Previously, he could sound more sincere (if unimaginative) when talking about things other than love and how awesome he is. “Happier” should be his moment to show heartbreak. The guitar strums in a defeated way, not trying to produce a melody and it aims for the warmth of an early Dashboard Confessional. Everything is hushed, the singing is lower and the piano is pushed back. Yet it doesn’t work. You can still see the stage behind him. Where is the bitterness of heartbreak he is so good at showing at “New Man”? The falsetto at the end is a joke, a gorilla beating on its chest, sounding more macho and confident than a Groove Metal band who are hell-bent on beating Pantera.

Then again, even with better acting these songs will most likely suck. They don’t contain a melody, but all lead to an explosion, like Coldplay that’s more readily available to stadiums. It’s not the source of the bad acting since it was present in his earlier songs. When he gets personal, the only reaction to it is ‘why the fuck should I care?’. Many artists wrote songs like “Eraser” (quite good) and “Castle on the Hill” (awful), but none of them sounded so self-centered as he is. Why should anyone of us care about Sheeran’s life, considering he made so much money singing pretty ballads?

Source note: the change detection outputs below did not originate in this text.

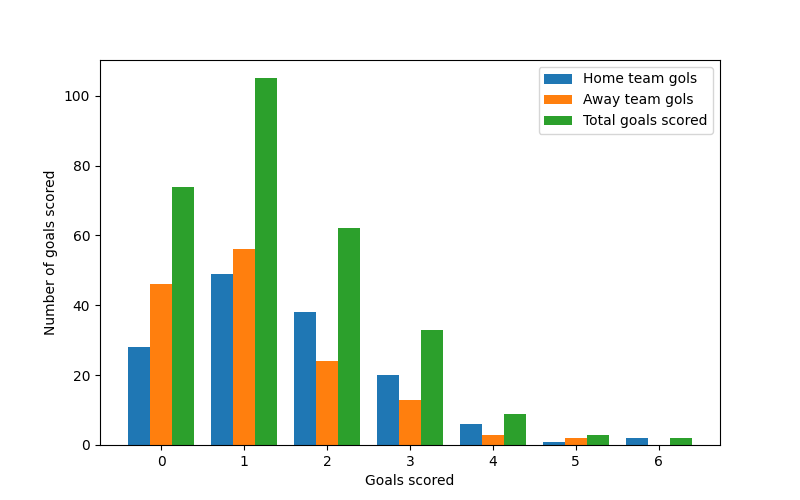
Repository: nelsonalexandrino/python_matplotlib_datavisualization_
Script's output: python Histograms.py
These files come from the project's save history. The script's output is drawn as it stood at one moment and after the next save; the edit follows.
Each picture stacks the figures in order, with grey between them; figures that are only written to a file come last. Random numbers start from a fixed seed.

Above is the script's output before, as saved 2019-08-25 12:52:33.

After the next save:
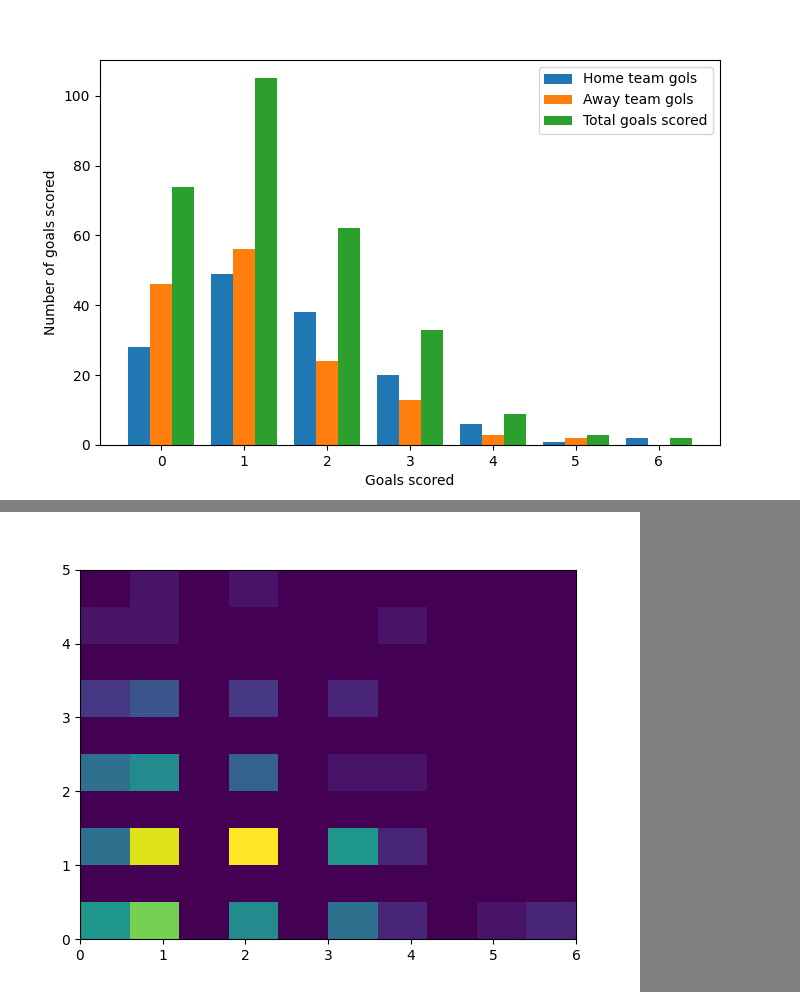
Saved 91 s later.
--- a/Histograms.py
+++ b/Histograms.py
@@ -14,3 +14,8 @@ pyplot.legend()
 pyplot.xlabel('Goals scored')
 pyplot.ylabel('Number of goals scored')
 pyplot.show()
+
+
+pyplot.hist2d(x=HomeTeamGoals, y=AwayTeamGoals)
+pyplot.figure(figsize=(8, 5))
+pyplot.show()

‘Privilege’ is a word I didn’t want to use. After all, a lot of my favorite rappers are white dudes whose albums are psychotherapies with the listener. Grieves and Atmosphere come off as humble, sharing their stories with the listener with hopes of relating. “Eraser” has a toughness in it, Sheeran trying to convince us he’s tough because he survives the pain of being famous. Considering on later songs he brags about fucking – and sounds happy about it – I’d say it’s another attempt to impress us. The song is good, though. As for “Castle on the Hill”, it has the same idea as Adema’s “All These Years” without the darkness. Nostalgia is a painful thing. I know that since I spent 3 years in a military home and seeing a distance growing between me and my old self, me and my friends and all I’ve known is quite hard. “Castle on the Hill” paints it like it’s all happy and nice, taking a trip down memory lane. Don’t say ‘privilege’, don’t say ‘privilege’.

So it’s all crap so long as Ed serious. Smack in the middle of the album you get “New Man” and “Galway Girl”, two brilliant songs that will easily rank as among the best of the year. Switching up his demeanor, now he’s a playboy who fucks women and women call him up – despite having boyfriends – to fuck. It’s believable for once, actually has spirits and Sheeran is into it. The latter is about picking up a girl at the club but there’s none of the creepiness of the lead single. Instead, it’s just about how she fell in love and they had sex. The former is a bitter break-up song about how the ex-lover’s new man isn’t that good. The confidence, the venom in that song is fantastic. It’s not a rant or a plea for the lover to return. Condescension is the dominant emotion, with Sheeran sneering all the way to next ¬†one night stand. It’s not a song to sing to convince yourself you’re over the break up, but to celebrate how you moved on. No coincidence that both of these are Hip-Hop driven.

Nothing here is too different than previous albums by him. His sound is expanding a bit and there is more than acoustic balladry now, but overall the man remains the same. He cannot break free of being a performer, he cannot get into the act. The difference between him and the horrible Watkins is that Watkins remained in character. Having “New Man” and “Happier” in the same album is jarring, since they’re opposites but there’s nothing to connect them. Eventually, one side takes over and the most convincing one is the braggadio and macho bullshit. It’s funny how that song take shots an ultramacho new boyfriend, because that’s exactly how Sheeran sounds like. I have no problem with that, since “New Man” is actually brillaint. I only wish he would let go already. “Galway Girl” has more spirit than any song here.

2 new men out of 5